Research hospitals in Europe have successfully tested a new anticancer drug, “Vinflunine” (pronounced VIN-floo-neen). The October 20th issue of Journal of Clinical Oncology featured the news that Vinflunine has been shown to improve response and survival rates in patients diagnosed with malignant pleural mesothelioma, according to Reuters.
Mesothelioma is a rare, deadly form of cancer that affects the inside lining of the chest cavity and is directly associated with asbestos exposure.
Vinflunine was recently tested in Phase II clinical trials at hospital research centers in England and France. Dr. Talbot, from the Churchill Hospital in Oxford, and medical colleagues at seven European hospital centers, assessed the response rates of 67 patients who had not received prior chemotherapy or radiotherapy to determine the effectiveness of first-line Vinflunine treatment.
Doctors concluded that Vinflunine, when administered approximately every 21 days in high doses, improved patients’ response rates by 13.8 percent, and demonstrated such positive results that the drug therapy warrants further evaluation.
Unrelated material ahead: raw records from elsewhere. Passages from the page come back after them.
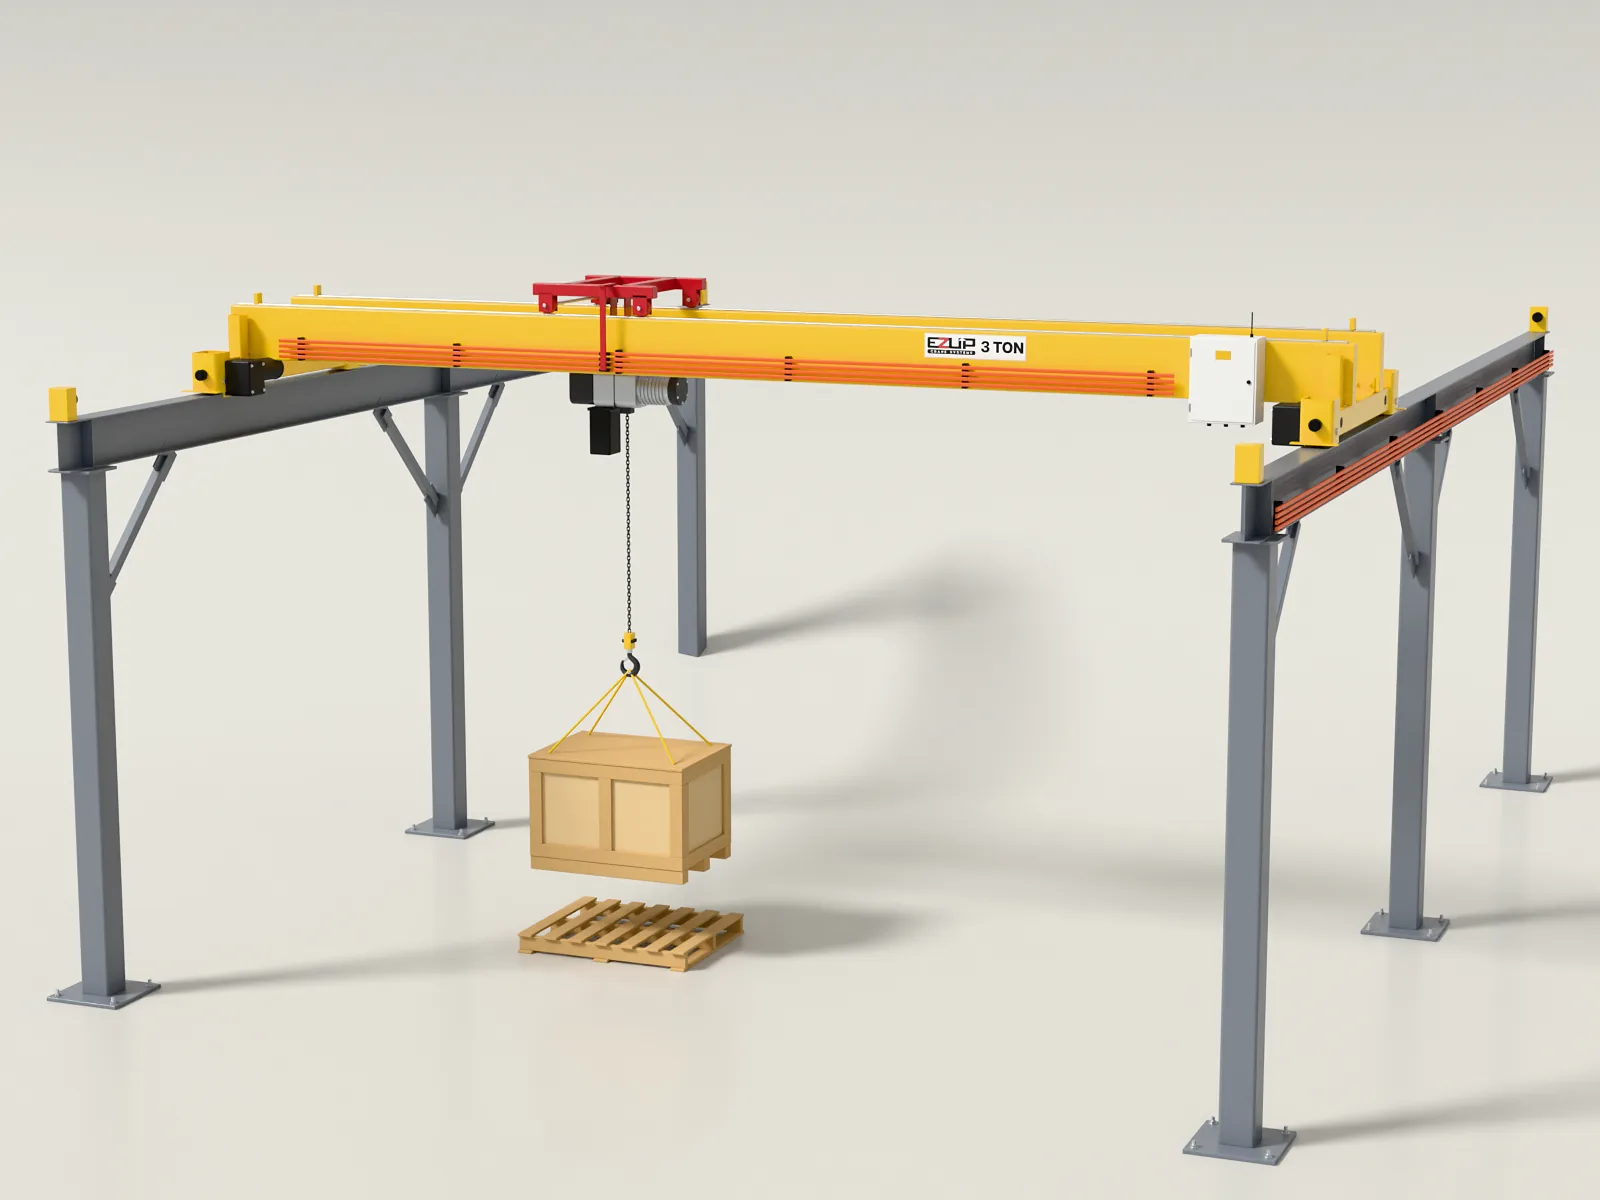
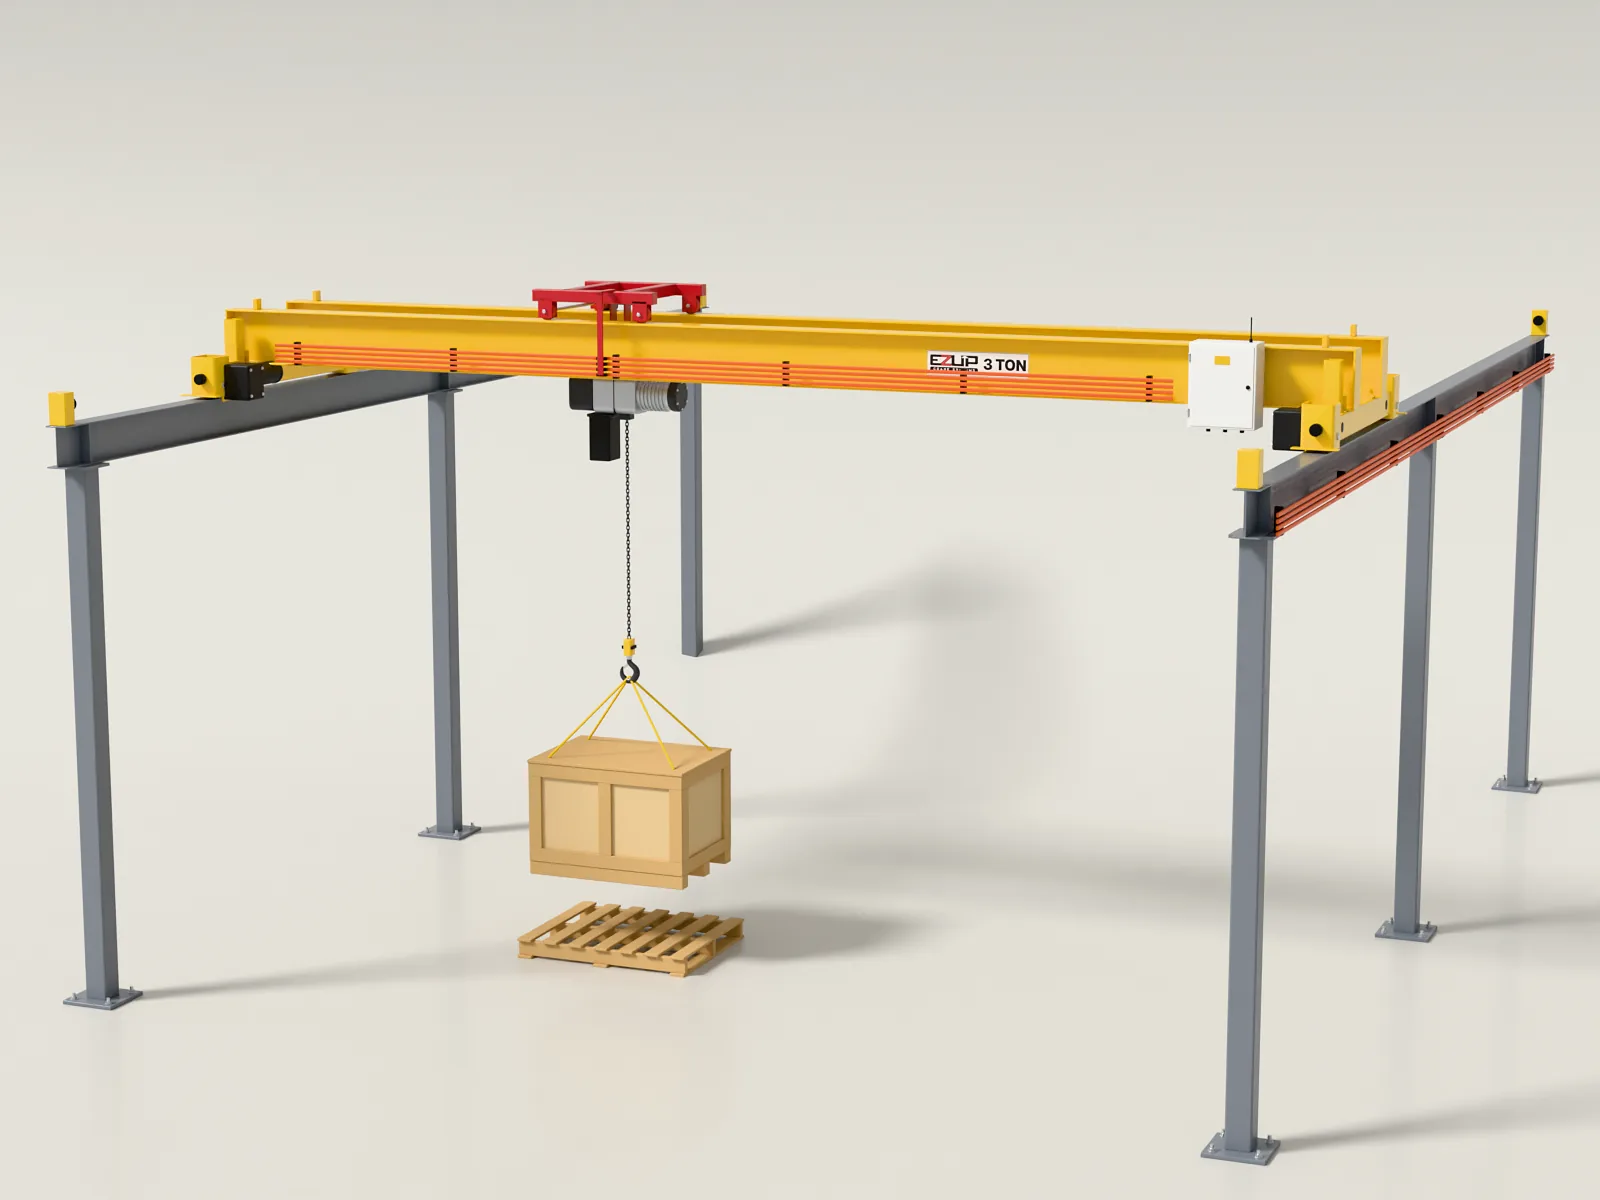
Re-render site imagery to match the product: W-shape girders, no runway knee braces, SafeLec 2 bar on the monorail; new home hero, product-line picture and share image
Claude-Session: https://claude.ai/code/session_01E57Fzo7u4wVUy3NBBAUzGk

diff --git a/site/index.html b/site/index.html
@@ -56,34 +56,34 @@
 <div class="ga-stage">
 <img src="assets/img/render/ezup-crane-cutout-1000.webp" srcset="assets/img/render/ezup-crane-cutout-1000.webp 1000w, assets/img/render/ezup-crane-cutout-2000.webp 2000w" sizes="(min-width: 980px) 780px, 100vw" alt="Rendering of an EZUP 3 ton double-girder bridge crane on a six-column free-standing runway, lifting a wooden crate. Numbered callouts mark the trolley, control panel, end truck drive, conductor bar, hoist and column base." width="2000" height="1400" fetchpriority="high">
 <svg class="ga-lines" viewBox="0 0 1000 700" preserveAspectRatio="none" aria-hidden="true">
-<path d="M138.6 85.7 L751.3 96.3"/>
-<path class="ext" d="M141.9 187.0 L138.3 75.2"/>
-<path class="tick" d="M129.6 94.8 L147.6 76.6"/>
-<path class="ext" d="M748.7 211.1 L751.6 84.5"/>
-<path class="tick" d="M742.3 105.4 L760.3 87.2"/>
-<path d="M352.0 128.8 L352.0 184.8"/>
-<circle cx="352.0" cy="184.8" r="4"/>
-<path d="M652.2 151.3 L702.2 245.8"/>
-<circle cx="702.2" cy="245.8" r="4"/>
-<path d="M765.8 356.0 L723.8 268.5"/>
-<circle cx="723.8" cy="268.5" r="4"/>
-<path d="M554.0 323.9 L524.0 239.9"/>
-<circle cx="524.0" cy="239.9" r="4"/>
-<path d="M435.3 310.4 L360.3 247.4"/>
-<circle cx="360.3" cy="247.4" r="4"/>
-<path d="M583.8 648.3 L688.8 665.8"/>
-<circle cx="688.8" cy="665.8" r="4"/>
-<path d="M418.7 487.6 L463.7 480.6"/>
-<circle cx="418.7" cy="487.6" r="4"/>
+<path d="M138.9 84.8 L757.2 95.4"/>
+<path class="ext" d="M142.1 187.0 L138.5 74.3"/>
+<path class="tick" d="M129.9 93.9 L147.9 75.7"/>
+<path class="ext" d="M754.6 211.3 L757.5 83.5"/>
+<path class="tick" d="M748.2 104.5 L766.2 86.3"/>
+<path d="M354.0 128.7 L354.0 184.7"/>
+<circle cx="354.0" cy="184.7" r="4"/>
+<path d="M656.7 151.0 L706.7 245.5"/>
+<circle cx="706.7" cy="245.5" r="4"/>
+<path d="M771.4 355.5 L729.4 268.0"/>
+<circle cx="729.4" cy="268.0" r="4"/>
+<path d="M556.5 323.5 L526.5 239.5"/>
+<circle cx="526.5" cy="239.5" r="4"/>
+<path d="M437.4 310.8 L362.4 247.8"/>
+<circle cx="362.4" cy="247.8" r="4"/>
+<path d="M589.3 651.6 L694.3 669.1"/>
+<circle cx="694.3" cy="669.1" r="4"/>
+<path d="M420.6 489.0 L465.6 482.0"/>
+<circle cx="420.6" cy="489.0" r="4"/>
 </svg>
-<span class="dim" style="left:44.49%;top:13.00%" aria-hidden="true">Bridge spans to 60 ft</span>
-<span class="dim" style="left:54.87%;top:68.66%" aria-hidden="true">Capacity to 3 tons</span>
-<span class="balloon" data-key="1" style="left:35.20%;top:18.40%" aria-hidden="true">1</span>
-<span class="balloon" data-key="2" style="left:65.22%;top:21.61%" aria-hidden="true">2</span>
-<span class="balloon" data-key="3" style="left:76.58%;top:50.86%" aria-hidden="true">3</span>
-<span class="balloon" data-key="4" style="left:55.40%;top:46.27%" aria-hidden="true">4</span>
-<span class="balloon" data-key="5" style="left:43.53%;top:44.34%" aria-hidden="true">5</span>
-<span class="balloon" data-key="6" style="left:58.38%;top:92.62%" aria-hidden="true">6</span>
+<span class="dim" style="left:44.80%;top:12.88%" aria-hidden="true">Bridge spans to 60 ft</span>
+<span class="dim" style="left:55.06%;top:68.86%" aria-hidden="true">Capacity to 3 tons</span>
+<span class="balloon" data-key="1" style="left:35.40%;top:18.39%" aria-hidden="true">1</span>
+<span class="balloon" data-key="2" style="left:65.67%;top:21.57%" aria-hidden="true">2</span>
+<span class="balloon" data-key="3" style="left:77.14%;top:50.79%" aria-hidden="true">3</span>
+<span class="balloon" data-key="4" style="left:55.65%;top:46.22%" aria-hidden="true">4</span>
+<span class="balloon" data-key="5" style="left:43.74%;top:44.40%" aria-hidden="true">5</span>
+<span class="balloon" data-key="6" style="left:58.93%;top:93.09%" aria-hidden="true">6</span>
 </div>
 <figcaption>Rendering: EZUP Industrial crane, 3 ton, on a free-standing runway</figcaption>
 </figure>

diff --git a/src/index.html b/src/index.html
@@ -14,34 +14,34 @@
 <div class="ga-stage">
 <img src="assets/img/render/ezup-crane-cutout-1000.webp" srcset="assets/img/render/ezup-crane-cutout-1000.webp 1000w, assets/img/render/ezup-crane-cutout-2000.webp 2000w" sizes="(min-width: 980px) 780px, 100vw" alt="Rendering of an EZUP 3 ton double-girder bridge crane on a six-column free-standing runway, lifting a wooden crate. Numbered callouts mark the trolley, control panel, end truck drive, conductor bar, hoist and column base." width="2000" height="1400" fetchpriority="high">
 <svg class="ga-lines" viewBox="0 0 1000 700" preserveAspectRatio="none" aria-hidden="true">
-<path d="M138.6 85.7 L751.3 96.3"/>
-<path class="ext" d="M141.9 187.0 L138.3 75.2"/>
-<path class="tick" d="M129.6 94.8 L147.6 76.6"/>
-<path class="ext" d="M748.7 211.1 L751.6 84.5"/>
-<path class="tick" d="M742.3 105.4 L760.3 87.2"/>
-<path d="M352.0 128.8 L352.0 184.8"/>
-<circle cx="352.0" cy="184.8" r="4"/>
-<path d="M652.2 151.3 L702.2 245.8"/>
-<circle cx="702.2" cy="245.8" r="4"/>
-<path d="M765.8 356.0 L723.8 268.5"/>
-<circle cx="723.8" cy="268.5" r="4"/>
-<path d="M554.0 323.9 L524.0 239.9"/>
-<circle cx="524.0" cy="239.9" r="4"/>
-<path d="M435.3 310.4 L360.3 247.4"/>
-<circle cx="360.3" cy="247.4" r="4"/>
-<path d="M583.8 648.3 L688.8 665.8"/>
-<circle cx="688.8" cy="665.8" r="4"/>
-<path d="M418.7 487.6 L463.7 480.6"/>
-<circle cx="418.7" cy="487.6" r="4"/>
+<path d="M138.9 84.8 L757.2 95.4"/>
+<path class="ext" d="M142.1 187.0 L138.5 74.3"/>
+<path class="tick" d="M129.9 93.9 L147.9 75.7"/>
+<path class="ext" d="M754.6 211.3 L757.5 83.5"/>
+<path class="tick" d="M748.2 104.5 L766.2 86.3"/>
+<path d="M354.0 128.7 L354.0 184.7"/>
+<circle cx="354.0" cy="184.7" r="4"/>
+<path d="M656.7 151.0 L706.7 245.5"/>
+<circle cx="706.7" cy="245.5" r="4"/>
+<path d="M771.4 355.5 L729.4 268.0"/>
+<circle cx="729.4" cy="268.0" r="4"/>
+<path d="M556.5 323.5 L526.5 239.5"/>
+<circle cx="526.5" cy="239.5" r="4"/>
+<path d="M437.4 310.8 L362.4 247.8"/>
+<circle cx="362.4" cy="247.8" r="4"/>
+<path d="M589.3 651.6 L694.3 669.1"/>
+<circle cx="694.3" cy="669.1" r="4"/>
+<path d="M420.6 489.0 L465.6 482.0"/>
+<circle cx="420.6" cy="489.0" r="4"/>
 </svg>
-<span class="dim" style="left:44.49%;top:13.00%" aria-hidden="true">Bridge spans to 60 ft</span>
-<span class="dim" style="left:54.87%;top:68.66%" aria-hidden="true">Capacity to 3 tons</span>
-<span class="balloon" data-key="1" style="left:35.20%;top:18.40%" aria-hidden="true">1</span>
-<span class="balloon" data-key="2" style="left:65.22%;top:21.61%" aria-hidden="true">2</span>
-<span class="balloon" data-key="3" style="left:76.58%;top:50.86%" aria-hidden="true">3</span>
-<span class="balloon" data-key="4" style="left:55.40%;top:46.27%" aria-hidden="true">4</span>
-<span class="balloon" data-key="5" style="left:43.53%;top:44.34%" aria-hidden="true">5</span>
-<span class="balloon" data-key="6" style="left:58.38%;top:92.62%" aria-hidden="true">6</span>
+<span class="dim" style="left:44.80%;top:12.88%" aria-hidden="true">Bridge spans to 60 ft</span>
+<span class="dim" style="left:55.06%;top:68.86%" aria-hidden="true">Capacity to 3 tons</span>
+<span class="balloon" data-key="1" style="left:35.40%;top:18.39%" aria-hidden="true">1</span>
+<span class="balloon" data-key="2" style="left:65.67%;top:21.57%" aria-hidden="true">2</span>
+<span class="balloon" data-key="3" style="left:77.14%;top:50.79%" aria-hidden="true">3</span>
+<span class="balloon" data-key="4" style="left:55.65%;top:46.22%" aria-hidden="true">4</span>
+<span class="balloon" data-key="5" style="left:43.74%;top:44.40%" aria-hidden="true">5</span>
+<span class="balloon" data-key="6" style="left:58.93%;top:93.09%" aria-hidden="true">6</span>
 </div>
 <figcaption>Rendering: EZUP Industrial crane, 3 ton, on a free-standing runway</figcaption>
 </figure>

diff --git a/renders/scenes.py b/renders/scenes.py
@@ -499,8 +499,10 @@ def monorail(m):
     member('mono_beam', P_I(d, bf, 0.0138, 0.009), (0, -Lb / 2, zt - d / 2), (0, Lb / 2, zt - d / 2), m.yellow)
     for sy in (-1, 1):
         box('end_stop', (bf + 0.03, 0.02, d * 0.5), (0, sy * (Lb / 2 - 0.1), zt - d - 0.0 + d * 0.25), m.yellow, bevel=0.002)
-    _nameplate(m, 'nameplate-2ton.png', (bf / 2 - 0.057, -2.3, zt - d / 2), (1, 0, 0), h=0.105).matrix_world.translation.x = 0.0048
+    _nameplate(m, 'nameplate-2ton.png', (bf / 2 - 0.057, -2.3, zt - d + 0.225), (1, 0, 0), h=0.095).matrix_world.translation.x = 0.0048
     zf = zt - d
+    # Conductix SafeLec 2 conductor bar on brackets off the web, low and clear of the trolley side plates
+    conductor_bars((0.0045, -Lb / 2 + 0.25, zf + 0.03), (0.0045, Lb / 2 - 0.25, zf + 0.03), (1, 0, 0), m, pitch=0.026, standoff=0.11, every=1.3)
     # process tanks
     for y, col in ((-0.4, '#27506B'), (2.4, '#3C6B4A')):
         place(tank(m, (1.5, 2.0, 1.0), liquid=col), (0, y, 0), 0.0, 'tank')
In 2004, the Food and Drug Administration approved the first drug for this condition, “Alimta,” which, when used in combination with cisplatin, has helped patients extend their lives by several months, according to the FDA.
About 2,000 cases of mesothelioma are diagnosed in the United States every year, based on statistics from the National Cancer Institute. Current treatments are limited and usually include some form of surgery, combined with chemotherapy or radiation. The disease, which is often linked to industrial workplace exposure to asbestos, is usually contracted through employers’ disregard for health safety.
For more information, contact the Mesothelioma Lawyers at Williams Kherkher at 1.800.220.9341.